§ **Task material**
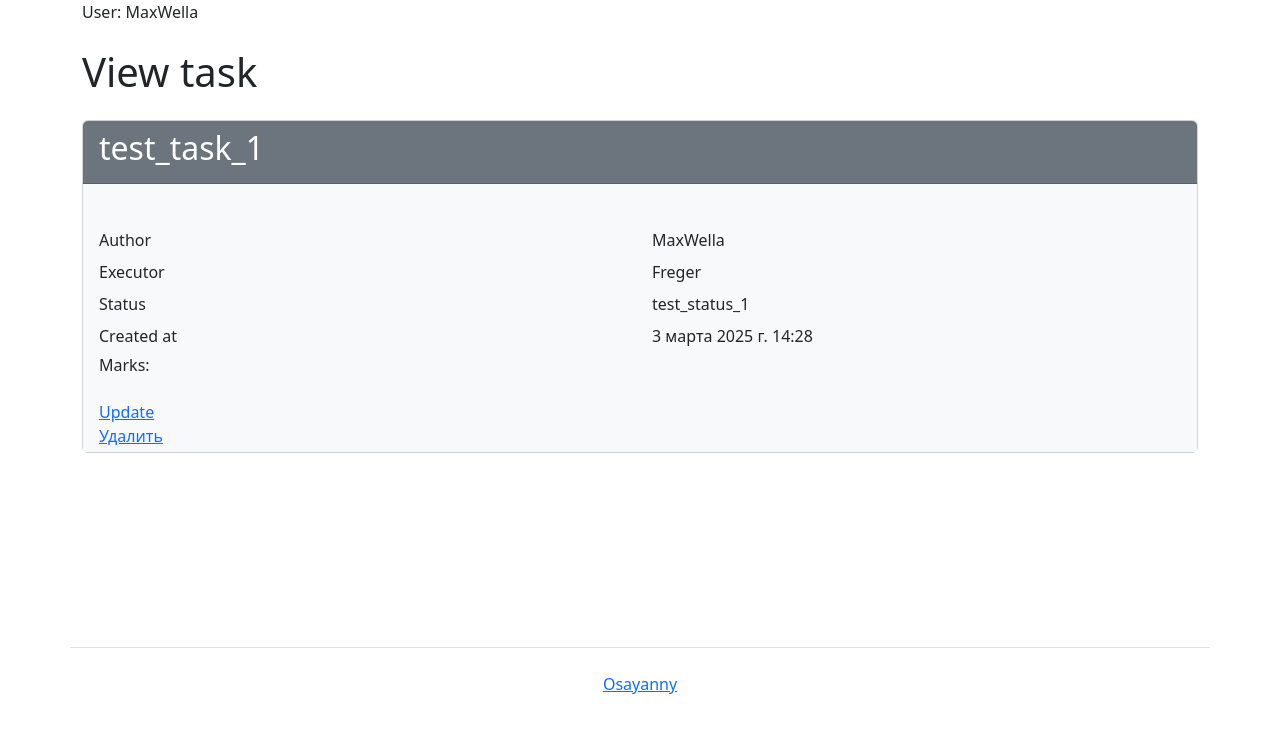
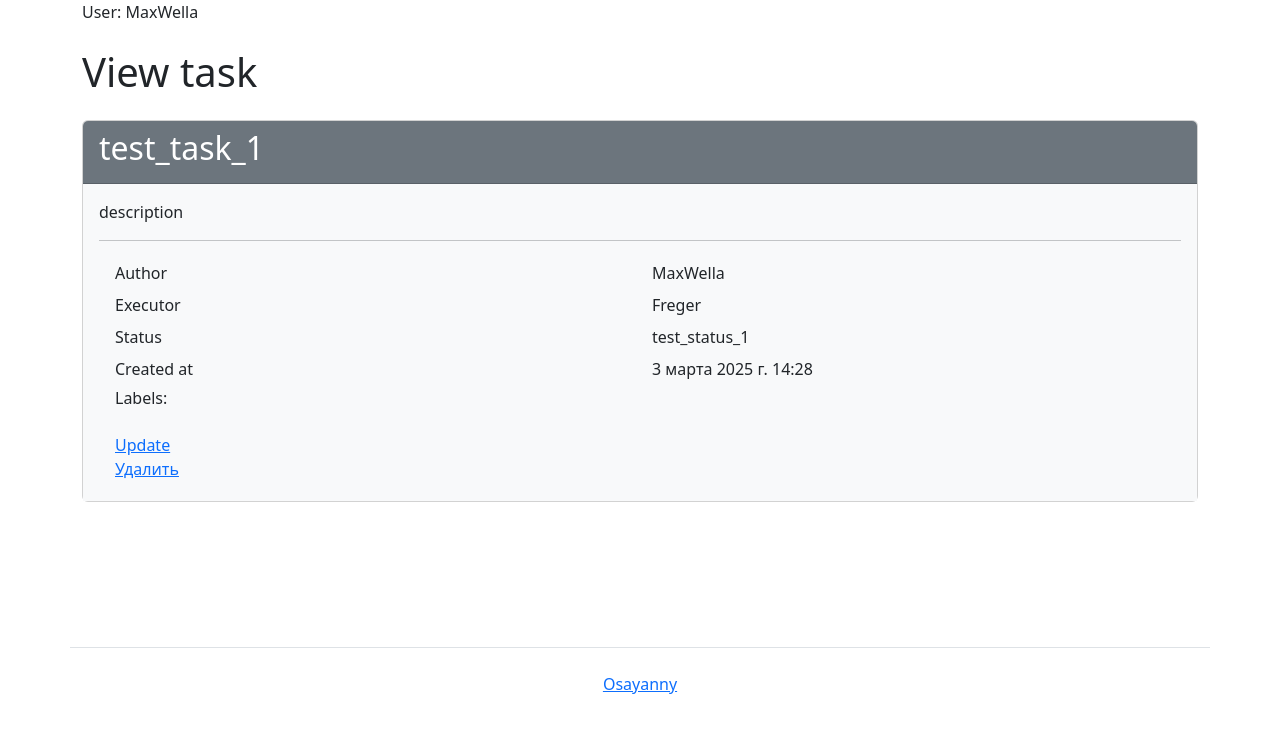
Before and after one commit to Osayanny/python-project-52, a Django app: page /tasks/1/ in a window 1280 px wide. Shown: the part 56-800 px from the top of the page. Run offline with Django 5.2, Linux system fonts and the light colour scheme; a user stored in the database is signed in; data comes from the database, SQL or seed files in the repository; parts of the project's set-up code (start-up, migrations or seed data) failed here and were passed over; some libraries are stand-ins or nearby versions.

Commit message:
small fixes

```diff
--- a/task_manager/templates/statuses/index.html
+++ b/task_manager/templates/statuses/index.html
@@ -1,11 +1,11 @@
 {% extends 'layouts/base.html' %}
 {% load i18n %}
 
-{% block title %}{% translate 'Statuses' %}{% endblock %}
+
 {% block content %}
 <h1 class="my-4">{% translate 'Statuses' %}</h1>
 <a class="btn btn-primary mb-3" href="/statuses/create">{% translate 'Create status' %}</a>
-<table class="table table-stripped">
+<table class="table table-striped">
     <thead>
         <th>ID</th>
         <th>{% translate 'Name' %}</th>
--- a/task_manager/templates/tasks/detail.html
+++ b/task_manager/templates/tasks/detail.html
@@ -7,9 +7,9 @@
     <div class="card-header bg-secondary text-white">
         <h2>{{ task.name }}</h2>
     </div>
-    <div class="cad-body bg-light">
-        <p></p>
-        <br>
+    <div class="card-body bg-light">
+        <p>{{ task.description }}</p>
+        <hr>
         <div class="container">
             <div class="row p-1">
                 <div class="col">{% translate 'Author' %}</div>
@@ -29,12 +29,11 @@
             </div>
             <div class="row p-1">
                 <div class="col">
-                    <h6>{% translate 'Marks' %}:</h6>
+                    <h6>{% translate 'Labels' %}:</h6>
                     <ul>
-                        {% for mark in marks %}
+                        {% for label in task.labels.all %}
                         <li>
-                            :marker
-                            {{ mark }}
+                            {{ label.name }}
                         </li>
                         {% endfor %}
                     </ul>
--- a/task_manager/templates/tasks/index.html
+++ b/task_manager/templates/tasks/index.html
@@ -11,7 +11,7 @@
                 <label class="form-label" for="id_status">{% translate 'Status' %}</label>
                 <select class="form-select ml-2 mr-3" name="status" id="id_status">
                     <option value selected>---------</option>
-                    {% for status in task.status %}
+                    {% for status in statuses %}
                     <option value="{{ status.id }}">{{ status.name }}</option>
                     {% endfor %}
                 </select>
@@ -26,7 +26,7 @@
                 </select>
             </div>
             <div class="mb-3">
-                <label class="form-label" for="id_mark">{% translate 'Mark' %}</label>
+                <label class="form-label" for="id_mark">{% translate 'Label' %}</label>
                 <select class="form-select ml-2 mr-3" name="mark" id="id_mark">
                     <option value selected>---------</option>
                     {% for mark in marks %}
```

§ **Task description**
Show all lines above holding "form".

§ **Solution for this problem**
                 <label class="form-label" for="id_status">{% translate 'Status' %}</label>
                 <select class="form-select ml-2 mr-3" name="status" id="id_status">
-                <label class="form-label" for="id_mark">{% translate 'Mark' %}</label>
+                <label class="form-label" for="id_mark">{% translate 'Label' %}</label>
                 <select class="form-select ml-2 mr-3" name="mark" id="id_mark">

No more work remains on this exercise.